They are the Topshop generation: young girls more used to partying than protesting; keener on women's looks than women's lib. But now they have had enough. A new wave of feminists, some still in their teens, are putting the struggle for women's rights back on the agenda for the first time in a decade.
The feminist resurgence has spawned a flurry of new blogs, magazines, books, societies, conferences and protest marches – and this time dungarees are out.
On university campuses, women's groups are thriving once more, while hundreds of women each month are joining new feminist networks in cities from Birmingham and Manchester to Glasgow and London.
The old-school Fawcett Society, which dates back to the suffragists, has seen its membership jump by 25 per cent in the past 12 months and the number of its newsletter subscribers double; while earlier this month, more than 2,000 women took to London's streets to "Reclaim the Night" from the men who make them unsafe. Similar marches have been held in cities all over the country. And websites such as The F-Word, started by Catherine Redfern eight years ago as a forum for contemporary feminism, is getting more than 110,000 hits a month.
From The F-Word site:
This webzine exists to help encourage a new sense of community among UK feminists, and to show the doubters that feminism still exists here, today, now - and is as relevant to the lives of the younger generation as it was to those in the 60s and 70s. The webzine was founded by, and is mainly written by younger feminists, those of us born during or after the feminism of the 60s and 70s. Although we encourage contributions from feminists of all ages, we are particularly keen to encourage and showcase the new voices of younger feminists, our peers. To this end, contributions from new writers of all ages, and young women and girls are particularly welcomed and encouraged.
What is contemporary UK feminism?
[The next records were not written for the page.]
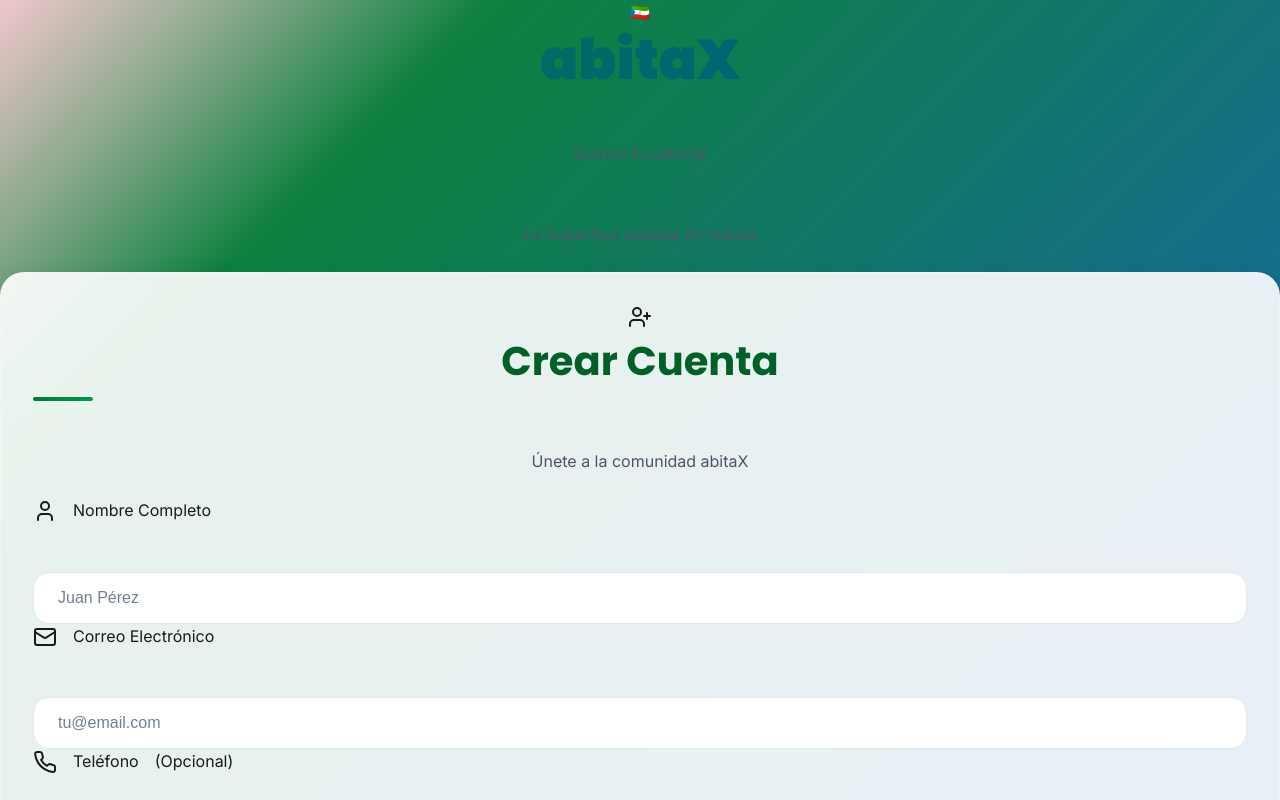
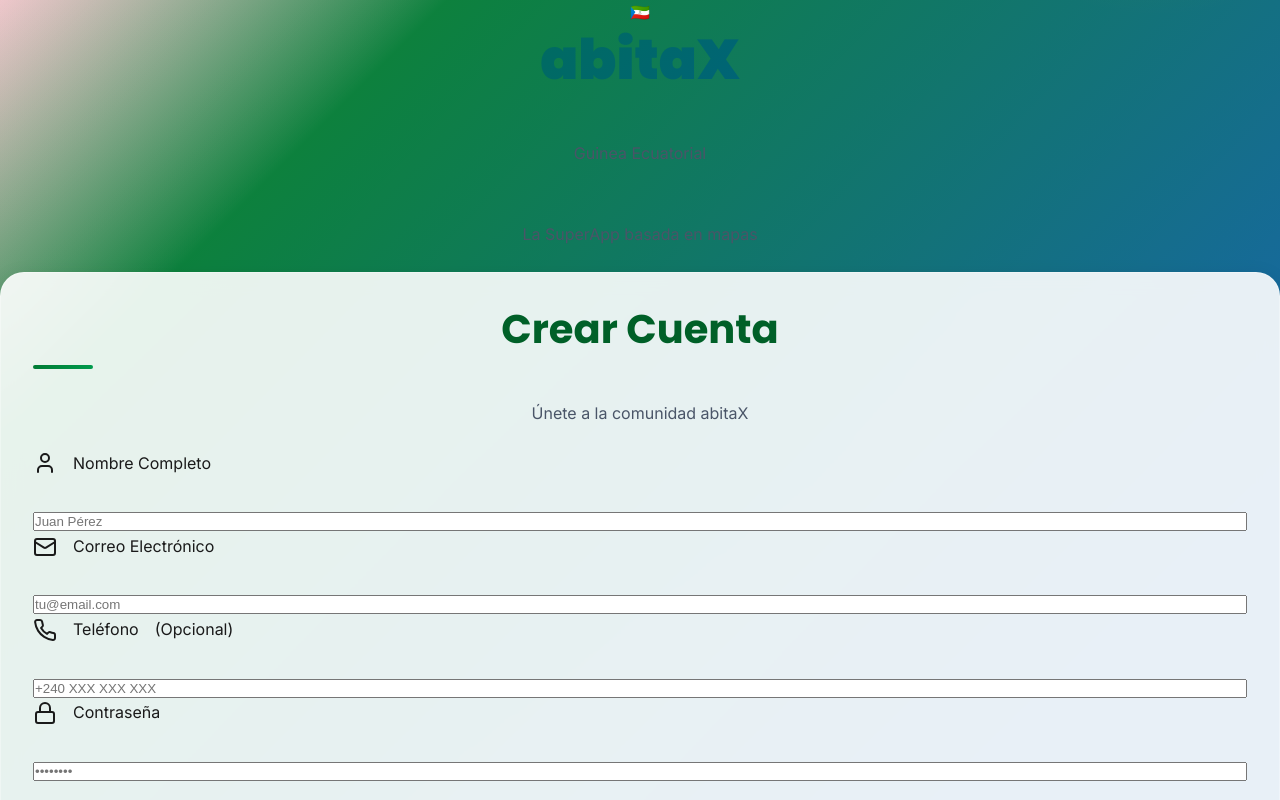
Before and after one commit to Nico-es/bitaX, a React (Vite) app: page / in a window 1280 px wide. Both pictures are taken after a click on the button "Regístrate aquí". Shown: the top 800 px of the page. Built offline with nearby package versions, Linux system fonts and the light colour scheme; no server answers; the HTML template or start-up script is replaced by a standard one.

Commit message:
Updated Register.tsx

```diff
--- a/src/components/Auth/Register.tsx
+++ b/src/components/Auth/Register.tsx
@@ -1,12 +1,14 @@
 import { useState } from 'react'
 import { useAuth } from '../../contexts/AuthContext'
-import { UserPlus, Mail, Lock, User, Phone } from 'lucide-react'
+import { Mail, Lock, User, Phone } from 'lucide-react'
 
 interface RegisterProps {
-  onSwitchToLogin: () => void
+  onSwitchToLogin?: () => void
+  onSuccess?: () => void
+  inModal?: boolean
 }
 
-export default function Register({ onSwitchToLogin }: RegisterProps) {
+export default function Register({ onSwitchToLogin, onSuccess, inModal = false }: RegisterProps) {
   const [email, setEmail] = useState('')
   const [password, setPassword] = useState('')
   const [fullName, setFullName] = useState('')
@@ -35,10 +37,108 @@
     } else {
       setSuccess(true)
       setLoading(false)
+      if (onSuccess) {
+        setTimeout(() => {
+          onSuccess()
+        }, 1500)
+      } else if (onSwitchToLogin) {
         setTimeout(() => {
           onSwitchToLogin()
         }, 2000)
       }
+    }
+  }
+
+  const formContent = (
+    <>
+      {error && (
+        <div className="bg-red-50 border border-red-200 text-red-700 px-4 py-3 rounded-lg mb-4">
+          <p className="text-sm font-medium">{error}</p>
+        </div>
+      )}
+
+      {success && (
+        <div className="bg-green-50 border border-green-200 text-green-700 px-4 py-3 rounded-lg mb-4">
+          <p className="text-sm font-medium">¡Cuenta creada exitosamente!</p>
+        </div>
+      )}
+
+      <form onSubmit={handleSubmit} className="space-y-4">
+        <div>
+          <label className="block text-sm font-semibold text-gray-700 mb-2 flex items-center gap-2">
+            <User className="w-4 h-4" />
+            Nombre Completo
+          </label>
+          <input
+            type="text"
+            value={fullName}
+            onChange={(e) => setFullName(e.target.value)}
+            className="w-full px-4 py-3 border border-gray-300 rounded-lg focus:outline-none focus:ring-2 focus:ring-green-600 focus:border-transparent"
+            placeholder="Juan Pérez"
+            required
+          />
+        </div>
+
+        <div>
+          <label className="block text-sm font-semibold text-gray-700 mb-2 flex items-center gap-2">
+            <Mail className="w-4 h-4" />
+            Correo Electrónico
+          </label>
+          <input
+            type="email"
+            value={email}
+            onChange={(e) => setEmail(e.target.value)}
+            className="w-full px-4 py-3 border border-gray-300 rounded-lg focus:outline-none focus:ring-2 focus:ring-green-600 focus:border-transparent"
+            placeholder="tu@email.com"
+            required
+          />
+        </div>
+
+        <div>
+          <label className="block text-sm font-semibold text-gray-700 mb-2 flex items-center gap-2">
+            <Phone className="w-4 h-4" />
+            Teléfono
+            <span className="text-gray-400 text-xs font-normal">(Opcional)</span>
+          </label>
+          <input
+            type="tel"
+            value={phone}
+            onChange={(e) => setPhone(e.target.value)}
+            className="w-full px-4 py-3 border border-gray-300 rounded-lg focus:outline-none focus:ring-2 focus:ring-green-600 focus:border-transparent"
+            placeholder="+240 XXX XXX XXX"
+          />
+        </div>
+
+        <div>
+          <label className="block text-sm font-semibold text-gray-700 mb-2 flex items-center gap-2">
+            <Lock className="w-4 h-4" />
+            Contraseña
+          </label>
+          <input
+            type="password"
+            value={password}
+            onChange={(e) => setPassword(e.target.value)}
+            className="w-full px-4 py-3 border border-gray-300 rounded-lg focus:outline-none focus:ring-2 focus:ring-green-600 focus:border-transparent"
+            placeholder="••••••••"
+            required
+            minLength={6}
+          />
+          <p className="text-xs text-gray-500 mt-1">Mínimo 6 caracteres</p>
+        </div>
+
+        <button
+          type="submit"
+          disabled={loading || success}
+          className="w-full px-6 py-3 text-white bg-gradient-to-r from-green-600 to-green-700 hover:from-green-700 hover:to-green-800 rounded-lg font-semibold disabled:opacity-50 disabled:cursor-not-allowed transition-all"
+        >
+          {loading ? 'Creando cuenta...' : success ? '✓ Cuenta creada' : 'Crear Cuenta'}
+        </button>
+      </form>
+    </>
+  )
+
+  if (inModal) {
+    return formContent
   }
 
   return (
@@ -61,119 +161,14 @@
 
         <div className="feature-card p-10 animate-fade-in glass-effect" style={{ animationDelay: '0.1s' }}>
           <div className="text-center mb-8">
-            <div className="inline-flex items-center gap-3 mb-3">
-              <UserPlus className="text-green-ge w-7 h-7" />
-              <h2 className="text-3xl font-black text-gray-900">
+            <h2 className="text-3xl font-black text-gray-900 mb-2">
               Crear Cuenta
             </h2>
-            </div>
             <p className="text-gray-600">Únete a la comunidad abitaX</p>
           </div>
+          {formContent}
 
-          {error && (
-            <div className="bg-red-50 border-l-4 border-red-500 text-red-700 px-6 py-4 rounded-lg mb-6 flex items-start gap-3">
-              <span className="text-2xl">⚠️</span>
-              <div>
-                <p className="font-semibold">Error al crear cuenta</p>
-                <p className="text-sm">{error}</p>
-              </div>
-            </div>
-          )}
-
-          {success && (
-            <div className="bg-green-50 border-l-4 border-green-500 text-green-700 px-6 py-4 rounded-lg mb-6 flex items-start gap-3">
-              <span className="text-2xl">✓</span>
-              <div>
-                <p className="font-semibold">¡Éxito!</p>
-                <p className="text-sm">Cuenta creada exitosamente. Redirigiendo...</p>
-              </div>
-            </div>
-          )}
-
-          <form onSubmit={handleSubmit} className="space-y-5">
-            <div>
-              <label className="block text-sm font-bold text-gray-700 mb-3 flex items-center gap-2">
-                <User className="w-5 h-5 text-green-ge" />
-                Nombre Completo
-              </label>
-              <input
-                type="text"
-                value={fullName}
-                onChange={(e) => setFullName(e.target.value)}
-                className="input-field text-lg"
-                placeholder="Juan Pérez"
-                required
-              />
-            </div>
-
-            <div>
-              <label className="block text-sm font-bold text-gray-700 mb-3 flex items-center gap-2">
-                <Mail className="w-5 h-5 text-green-ge" />
-                Correo Electrónico
-              </label>
-              <input
-                type="email"
-                value={email}
-                onChange={(e) => setEmail(e.target.value)}
-                className="input-field text-lg"
-                placeholder="tu@email.com"
-                required
-              />
-            </div>
-
-            <div>
-              <label className="block text-sm font-bold text-gray-700 mb-3 flex items-center gap-2">
-                <Phone className="w-5 h-5 text-green-ge" />
-                Teléfono
-                <span className="text-gray-400 text-xs font-normal">(Opcional)</span>
-              </label>
-              <input
-                type="tel"
-                value={phone}
-                onChange={(e) => setPhone(e.target.value)}
-                className="input-field text-lg"
-                placeholder="+240 XXX XXX XXX"
-              />
-            </div>
-
-            <div>
-              <label className="block text-sm font-bold text-gray-700 mb-3 flex items-center gap-2">
-                <Lock className="w-5 h-5 text-green-ge" />
-                Contraseña
-              </label>
-              <input
-                type="password"
-                value={password}
-                onChange={(e) => setPassword(e.target.value)}
-                className="input-field text-lg"
-                placeholder="••••••••"
-                required
-                minLength={6}
-              />
-              <p className="text-sm text-gray-500 mt-2 flex items-center gap-2">
-                <span className="text-green-ge">ℹ️</span>
-                Mínimo 6 caracteres
-              </p>
-            </div>
-
-            <button
-              type="submit"
-              disabled={loading || success}
-              className="btn-primary w-full text-lg py-4 disabled:opacity-50 disabled:cursor-not-allowed font-bold shadow-lg mt-6"
-            >
-              {loading ? (
-                <span className="flex items-center justify-center gap-2">
-                  <div className="w-5 h-5 border-3 border-white border-t-transparent rounded-full animate-spin"></div>
-                  Creando cuenta...
-                </span>
-              ) : success ? (
-                '✓ Cuenta creada'
-              ) : (
-                'Crear Cuenta'
-              )}
-            </button>
-          </form>
-
+          {onSwitchToLogin && (
             <div className="mt-8 text-center">
               <p className="text-gray-600 text-lg">
                 ¿Ya tienes cuenta?{' '}
@@ -185,6 +180,7 @@
                 </button>
               </p>
             </div>
+          )}
         </div>
       </div>
     </div>
```
Lines whose indentation alone changed are shown as unchanged.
It is impossible to define: it can appear in many different people's lives in many different ways. The F-Word does not define what contemporary UK feminism is but instead allows a place for different people to share their different opinions and views. The contributors to the site may have opposing views on certain issues, and that's fine; it simply demonstrates that feminism is a diverse, living and healthy ideology which is confident enough to question itself. There is no "party line" in feminism, there is no "feminist rule-book." Feminism in the UK today is whatever we make it.
Just out of curiosity I googled 'feminism+dead' and got well well over two million results and for 'feminism+alive' just over one million.
Sensationalist headlines or wishful thinking?
And then, of course, there are the fabulous Canadian F-Word Awards, inspired by the enduring dunderheadedness of the boyos at the Canadian Blog Awards.
Feminism dead? No freakin' way!
ADDED: To be clear, DJ! is not a winner of an F-Word Award. I just grabbed that badge from ACR's place.